Like I said, something of a Parson's Egg. 

Wednesday, 2 May 2012

The Cabin in the Woods (2012)

I said a few entries back that the cinema-going choice was to see "Headhunters" or the above film; the slick Norwegian contender won the day, but as suspected I have now caught up with "Cabin" which seems to have horror buffs (and I must count myself among them) wetting their pants with joy. The movie was actually made in 2009 as a collaboration between Joss Whedon (with his "Buffy", "Angel", and "Firefly"cult following) and his writing partner Drew Goddard (best known for "Cloverfield" which I must confess left me cold). It then sat on a shelf while MGM went into meltdown, until Lionsgate rescued it for a festival premiere at the end of 2011.  Now that it has finally had its widespread release, it had the fans chomping at the bit in anticipation and is being hyped as the ultimate horror experience.

Well, not quite!  Co-written by the pair, produced by Whedon, and directed by Goddard, they themselves have described the film as their 'loving hate letter' to horror movies.  Despite an unusual beginning which introduces jobsworths Richard Jenkins and Bradley Whitford in their high-tech laboratory jokily overseeing some technological experiments, the film soon morphs into stereotypical horror film territory and we temporarily forget these two boffins.  We are introduced to the five college students who might have migrated from any number of horror genre films into this movie -- the slightly promiscuous co-ed (the whore), the jock, the student, the joker, and the good-girl (the virgin) -- although none of them completely fit into the category into which they've been slotted, and guess what?, they are off to the proverbial cabin in the woods for a weekend of fun and games.  We even have them encountering the standard red-neck gas station attendant en route who prophesises their doom. All of the cliches seem to be in place right through to a game of 'truth or dare' leading the friends into the cabin's spooky cellar.  However, all of a sudden we are back in Jenkins' and Whitford's gleaming lab, with their co-workers betting on which monsters might appear, and we know that we are in the middle of a different sort of horror experience.

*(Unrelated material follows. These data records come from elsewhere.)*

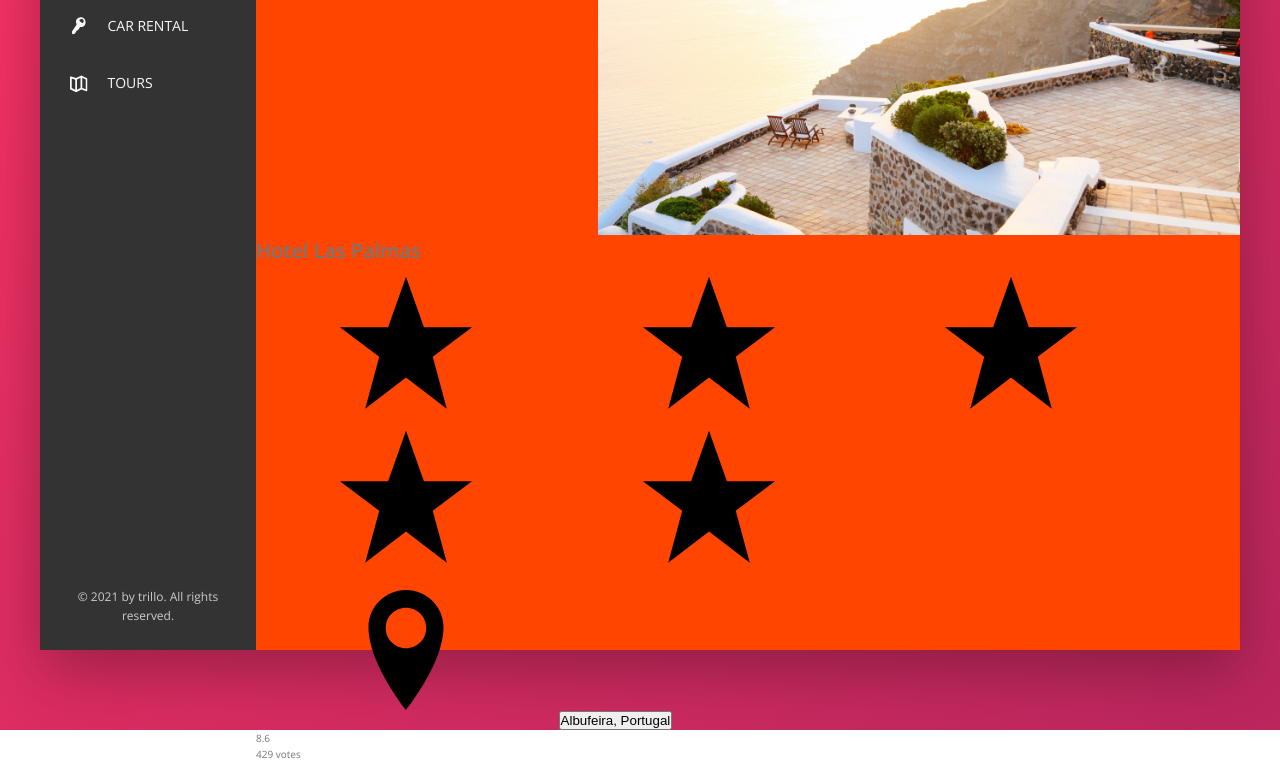
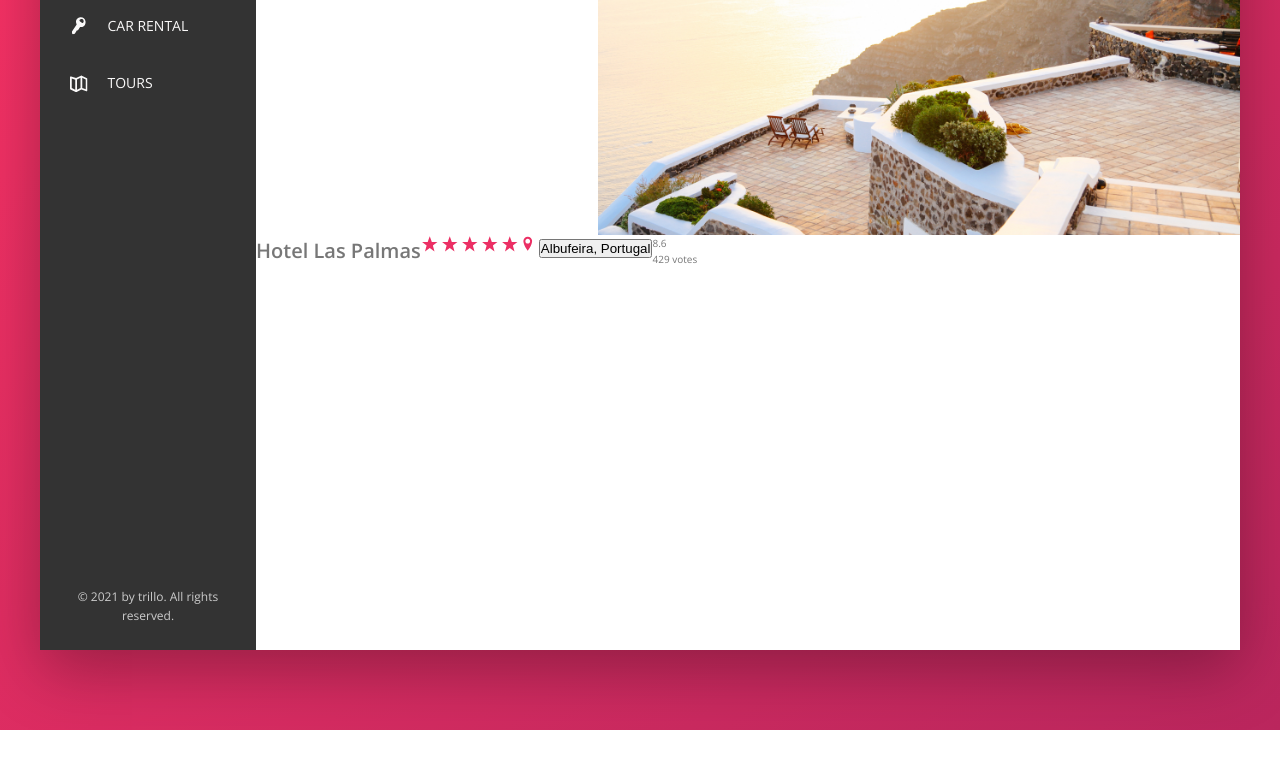
Before and after one commit to jhartcodes/Trillio-Web-App, a website: page index.html in a window 1280 px wide. Shown: the part 300-1062 px from the top of the page. After the commit the page ends 1030 px from the top, so only its background shows below. Drawn offline with nearby package versions, Linux system fonts and the light colour scheme.

Commit message:
removed background color from layout and styled icons

```diff
--- a/sass/_components.scss
+++ b/sass/_components.scss
@@ -210,13 +210,18 @@
 //HOTEL OVERVIEW
 
 .overview {
+	display: flex;
+
 	&__heading {
 	}
 
 	&__stars {
 	}
-	&__icon--star,
-	&__icon--location {
+	&__icon-star,
+	&__icon-location {
+		width: 1.75rem;
+		height: 1.75rem;
+		fill: var(--color-primary);
 	}
 
 	&__location {
--- a/sass/_layout.scss
+++ b/sass/_layout.scss
@@ -32,7 +32,6 @@
 
 .hotel-view {
 	background-color: #fff;
-	background-color: orangered;
 	height: 80rem;
 
 	flex: 1;
```
Also changed, not shown: sass/main.css, 1 other file.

Whedon and Goddard are out to play havoc with pulp horror conventions turning expectations on their heads and throwing in just about everything but the proverbial kitchen sink, leaving the viewer with the sort of overkill that can only be reconciled by the totally unexpected denouement. Reviewers have been careful about not letting spoilers mar new viewers potential enjoyment of this confection and I, of course, must do the same, since the finale when it comes is nearly, if not entirely, out of left field. The film's creators are having fun at our willing expense and have given us a thoroughly entertaining movie, as long as we have remembered to park all logic and rational expectations at the door.  References are made to numerous other films from the genre, and at times it feels as if one is sitting some sort of college entrance exam on horror history. This of course makes the film fun, if not particularly consistently great film-making.  It is largely a mixture of self-aware laughter cushioned by oh-my-god goofiness, the only scary part being not knowing what to expect before the you-must-be-kidding ending.

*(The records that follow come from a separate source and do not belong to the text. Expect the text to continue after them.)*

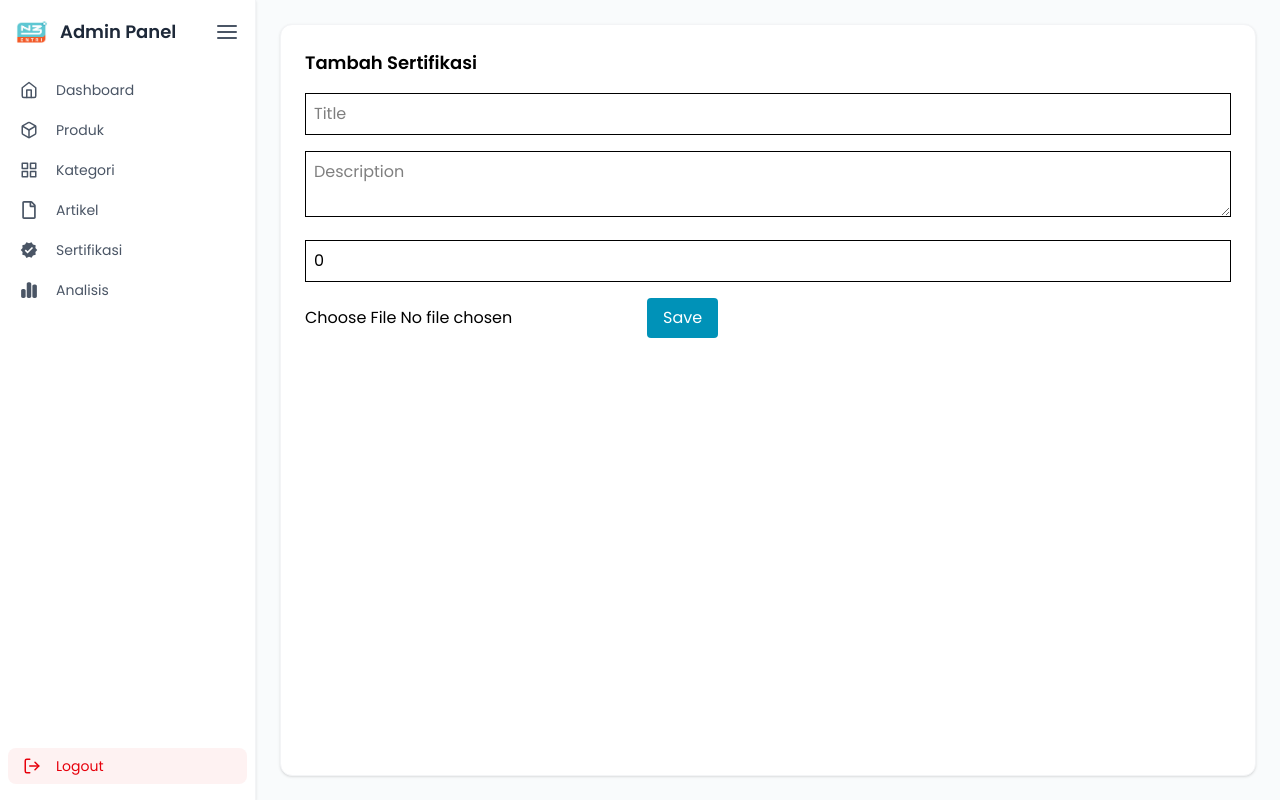
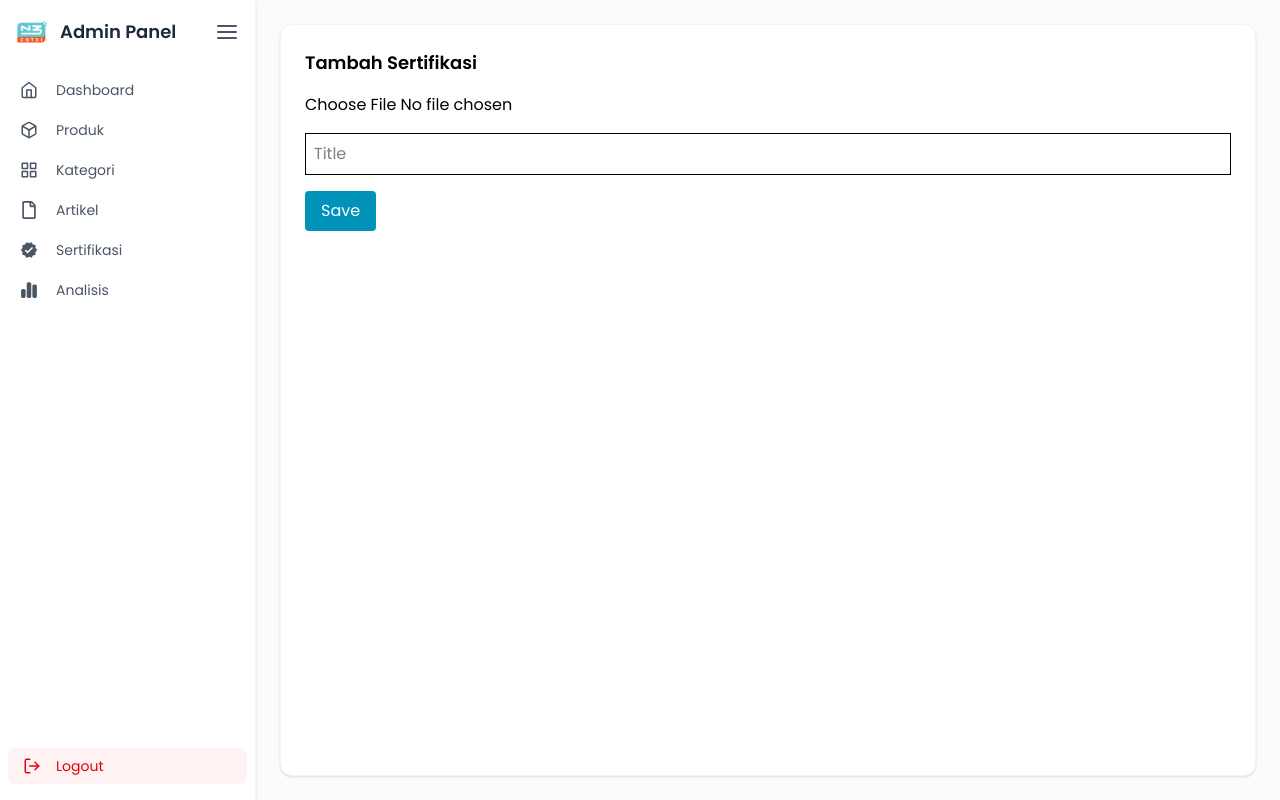
Before and after one commit to Hyansz/web-entri, a React (Vite) app: page /admin/certifications/add in a window 1280 px wide. Built offline with nearby package versions, Linux system fonts and the light colour scheme; sample sign-in values are in the browser's storage; what chartjs-plugin-datalabels would draw is missing.

Commit message:
sertifikasi fix

```diff
--- a/src/pages/CertificationCreate.jsx
+++ b/src/pages/CertificationCreate.jsx
@@ -8,7 +8,6 @@ export default function CertificationCreate() {
 
     const [form, setForm] = useState({
         title: "",
-        description: "",
         order: 0,
         active: true,
     });
@@ -36,6 +35,16 @@ export default function CertificationCreate() {
             <h2 className="text-lg font-semibold mb-4">Tambah Sertifikasi</h2>
 
             <form onSubmit={handleSubmit} className="space-y-4">
+                {preview && <img src={preview} className="w-32 mt-2 rounded" />}
+
+                <input
+                    type="file"
+                    onChange={(e) => {
+                        setImage(e.target.files[0]);
+                        setPreview(URL.createObjectURL(e.target.files[0]));
+                    }}
+                />
+
                 <input
                     className="border p-2 w-full"
                     placeholder="Title"
@@ -45,34 +54,6 @@ export default function CertificationCreate() {
                     }
                 />
 
-                <textarea
-                    className="border p-2 w-full"
-                    placeholder="Description"
-                    value={form.description}
-                    onChange={(e) =>
-                        setForm({ ...form, description: e.target.value })
-                    }
-                />
-
-                <input
-                    type="number"
-                    className="border p-2 w-full"
-                    value={form.order}
-                    onChange={(e) =>
-                        setForm({ ...form, order: e.target.value })
-                    }
-                />
-
-                <input
-                    type="file"
-                    onChange={(e) => {
-                        setImage(e.target.files[0]);
-                        setPreview(URL.createObjectURL(e.target.files[0]));
-                    }}
-                />
-
-                {preview && <img src={preview} className="w-32 mt-2 rounded" />}
-
                 <button className="bg-cyan-600 text-white px-4 py-2 rounded">
                     Save
                 </button>
--- a/src/pages/Certifications.jsx
+++ b/src/pages/Certifications.jsx
@@ -86,7 +86,6 @@ export default function Certifications() {
                         <tr>
                             <th className="p-3 text-left">Image</th>
                             <th className="p-3 text-left">Title</th>
-                            <th className="p-3 text-left">Order</th>
                             <th className="p-3 text-left">Active</th>
                             <th className="p-3 text-left">Actions</th>
                         </tr>
@@ -114,7 +113,6 @@ export default function Certifications() {
                                         )}
                                     </td>
                                     <td className="p-2">{item.title}</td>
-                                    <td className="p-2">{item.order}</td>
                                     <td className="p-2">
                                         {item.active ? "Yes" : "No"}
                                     </td>
```
Also changed, not shown: src/pages/Sertifikasi.jsx (+0 -23 lines).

Apart from a star cameo appearance towards the end (which I won't spoil), the cast are a pretty mixed bunch.  Jenkins and Whitford, as puppet-masters going through their usual boring paces, make the film continuously watchable as a kind of ghoulish Greek chorus, watching gleefully as all possible horror antagonists are unleashed.  Others in the cast will be immediately recognised by Whedon groupies, but only Chris Hemsworth, by his subsequent Thor incarnation, is now well known. However both Kristen Connolly as the spunky (maybe) heroine and Fran Kranz as the stoner fighting zombies with his bong deserve special mention.

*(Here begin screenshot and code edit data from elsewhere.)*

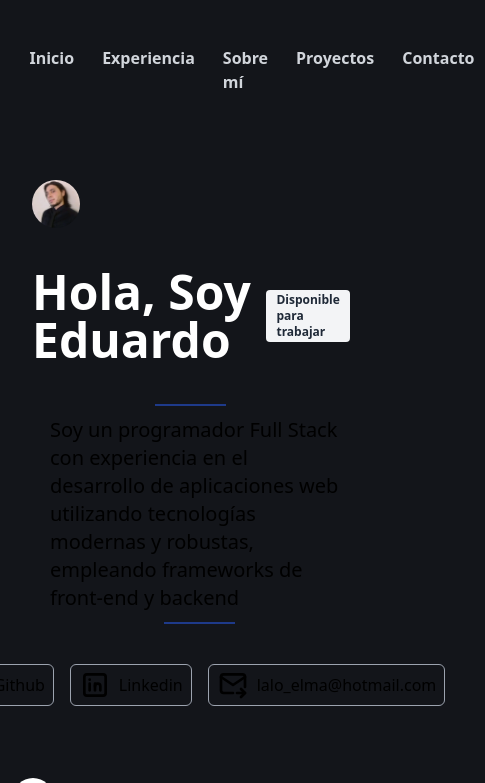
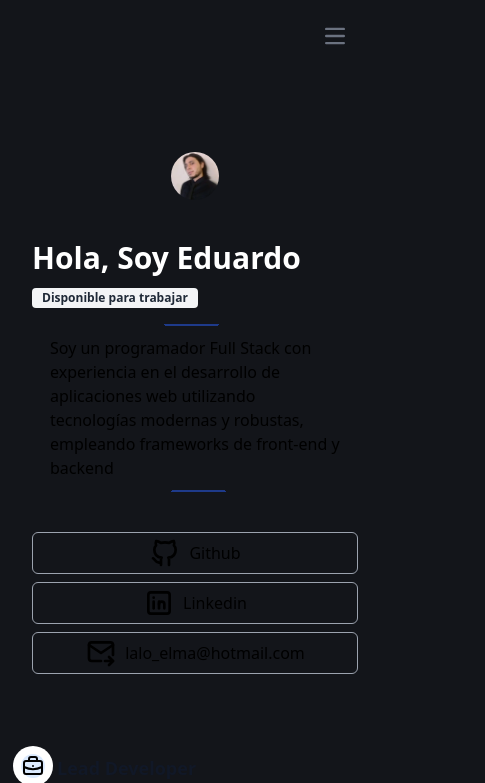
Before and after one commit to eduardoNBD/portfolio, an Astro site: page / in a window 390 px wide. Shown: the top 783 px of the page, 485 px wide, since content can reach past the window. Built offline with nearby package versions, Linux system fonts and the light colour scheme; Astro itself is replaced by a stand-in of ours.

Commit message:
responsive

```diff
--- a/src/components/Header.astro
+++ b/src/components/Header.astro
@@ -1,10 +1,41 @@
-<header class="flex justify-between items-center w-[90%] md:w-[1440px] mx-auto">
-    <span></span>
-    <nav class="flex flex-row gap-x-2 text-gray-300 mt-10">
-        <a class="relative group py-1.5 px-2.5 hover:text-[#3363E7] font-bold" href="/"> <span class="absolute bottom-0 left-0 w-0 h-0.5 bg-[#3363E7] group-hover:w-full group-hover:transition-all"></span>Inicio</a>
-        <a class="relative group py-1.5 px-2.5 hover:text-[#3363E7] font-bold" href="/"> <span class="absolute bottom-0 left-0 w-0 h-0.5 bg-[#3363E7] group-hover:w-full group-hover:transition-all"></span>Experiencia</a>
-        <a class="relative group py-1.5 px-2.5 hover:text-[#3363E7] font-bold" href="/"> <span class="absolute bottom-0 left-0 w-0 h-0.5 bg-[#3363E7] group-hover:w-full group-hover:transition-all"></span>Sobre mí</a>
-        <a class="relative group py-1.5 px-2.5 hover:text-[#3363E7] font-bold" href="/"> <span class="absolute bottom-0 left-0 w-0 h-0.5 bg-[#3363E7] group-hover:w-full group-hover:transition-all"></span>Proyectos</a>
-        <a class="relative group py-1.5 px-2.5 hover:text-[#3363E7] font-bold" href="/"> <span class="absolute bottom-0 left-0 w-0 h-0.5 bg-[#3363E7] group-hover:w-full group-hover:transition-all"></span>Contacto</a>
+<header class="w-[90%] md:w-[1440px] mx-auto">
+    <nav class="border-gray-200">
+        <div class="flex flex-wrap items-center justify-between mx-auto p-4 group">
+            <a href="https://flowbite.com" class="flex items-center space-x-3 rtl:space-x-reverse">
+                <span class="self-center text-2xl font-semibold whitespace-nowrap dark:text-white"></span>
+            </a>
+            <div class="flex items-center md:order-1 space-x-1 md:space-x-2 rtl:space-x-reverse">
+                <button
+                    id="menu-toggle"
+                    type="button"
+                    class="inline-flex items-center p-2 w-10 h-10 justify-center text-sm text-gray-500 rounded-lg md:hidden hover:bg-gray-100 focus:outline-none focus:ring-2 focus:ring-gray-200 dark:text-gray-400 dark:hover:bg-gray-700 dark:focus:ring-gray-600"
+                    aria-controls="menu"
+                    aria-expanded="false">
+                    <span class="sr-only">Open main menu</span>
+                    <svg
+                        class="w-5 h-5"
+                        aria-hidden="true"
+                        xmlns="http://www.w3.org/2000/svg"
+                        fill="none"
+                        viewBox="0 0 17 14">
+                        <path
+                            stroke="currentColor"
+                            stroke-linecap="round"
+                            stroke-linejoin="round"
+                            stroke-width="2"
+                            d="M1 1h15M1 7h15M1 13h15"></path>
+                    </svg>
+                </button>
+            </div>
+            <div id="menu" class=" bg-[#13151a] items-center left-0 top-16 group-hover:absolute  group-hover:block justify-between hidden w-full md:flex md:w-auto md:order-1 opacity-100 pointer-events-auto transition-all duration-300">
+                <ul class="flex flex-col mt-4 font-medium md:flex-row md:mt-0 md:space-x-8 rtl:space-x-reverse pb-4 mx-4">
+                    <a class="relative pl-4 group py-2.5 px-2.5 hover:text-[#3363E7] font-bold" href="/"> <span class="absolute bottom-0 left-0 w-0 h-[1px] md:h-0.5 bg-gray-500 md:bg-[#3363E7] group-hover:w-full group-hover:transition-all"></span>Inicio</a>
+                    <a class="relative pl-4 group py-2.5 px-2.5 hover:text-[#3363E7] font-bold" href="/"> <span class="absolute bottom-0 left-0 w-0 h-[1px] md:h-0.5 bg-gray-500 md:bg-[#3363E7] group-hover:w-full group-hover:transition-all"></span>Experiencia</a>
+                    <a class="relative pl-4 group py-2.5 px-2.5 hover:text-[#3363E7] font-bold" href="/"> <span class="absolute bottom-0 left-0 w-0 h-[1px] md:h-0.5 bg-gray-500 md:bg-[#3363E7] group-hover:w-full group-hover:transition-all"></span>Sobre mí</a>
+                    <a class="relative pl-4 group py-2.5 px-2.5 hover:text-[#3363E7] font-bold" href="/"> <span class="absolute bottom-0 left-0 w-0 h-[1px] md:h-0.5 bg-gray-500 md:bg-[#3363E7] group-hover:w-full group-hover:transition-all"></span>Proyectos</a>
+                    <a class="relative pl-4 group py-2.5 px-2.5 hover:text-[#3363E7] font-bold" href="/"> <span class="absolute bottom-0 left-0 w-0 h-[1px] md:h-0.5 bg-gray-500 md:bg-[#3363E7] group-hover:w-full group-hover:transition-all"></span>Contacto</a>
+                </ul>
+            </div>
+        </div>
     </nav>
 </header>
--- a/src/pages/index.astro
+++ b/src/pages/index.astro
@@ -15,26 +15,26 @@
 <Layout title="Eduardo E. Developer">
 	<main class="px-8 md:px-4 pb-20">
 		<CustomSection class="py-20">
-			<img class="rounded-full w-12 h-12 mb-10" src="/assets/img/me.jpeg" alt="Logo">
-			<h1 class="text-white text-5xl font-bold flex flex-row gap-x-2 pb-10 justify-between">Hola, Soy Eduardo
-				<a href="https://www.linkedin.com/in/eduardo-e/" rel="noopener" target="_blank" class="flex items-center justify-center">
+			<img class="rounded-full w-12 h-12 mb-10 mx-auto md:mx-0" src="/assets/img/me.jpeg" alt="Logo">
+			<h1 class="text-white text-3xl md:text-5xl font-bold block sm:flex flex-row gap-x-2 pb-4 md:pb-10 justify-between">Hola, Soy Eduardo
+				<a href="https://www.linkedin.com/in/eduardo-e/" rel="noopener" target="_blank" class="mt-3 md:mt-0 flex items-center md:justify-center">
 					<Badge color="blue">Disponible para trabajar</Badge>
 				</a>
 			</h1>
 			<ContentBorderAnimated>
-				<h2 class="text-xl">
+				<h2 class="text-md sm:text-xl">
 					Soy un programador Full Stack con experiencia en el desarrollo de aplicaciones web utilizando tecnologías modernas y robustas, empleando frameworks de front-end y backend
 				</h2>
 			</ContentBorderAnimated>
-			<ul class="flex justify-center items-center gap-x-4 mt-10">
-				<li>
+			<ul class="flex-col sm:flex-row flex justify-center items-center gap-x-4 mt-10">
+				<li class="grow md:flex-none w-full mb-2 sm:mb-0 sm:w-auto">
 					<Linkpill href="https://github.com/eduardoNBD" ><Github class="size-8"/>Github</Linkpill>
 				</li>
-				<li>
+				<li class="grow md:flex-none w-full mb-2 sm:mb-0 sm:w-auto">
 					<Linkpill href="https://www.linkedin.com/in/eduardo-e/" rel="noopener" target="_blank"><Linkedin class="size-8"/>Linkedin</Linkpill>
 				</li>
 
-				<li>
+				<li class="grow md:flex-none w-full sm:w-auto">
 					<Linkpill href="mailto:lalo_elma@hotmail.com" rel="noopener" target="_blank"><Mail class="size-8"/>lalo_elma@hotmail.com</Linkpill>
 				</li>
 			</ul>
```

This film's eventual release coincides with Whedon's personal journey into the stratosphere with his new Avengers movie, but he has not let down his acolytes in the process.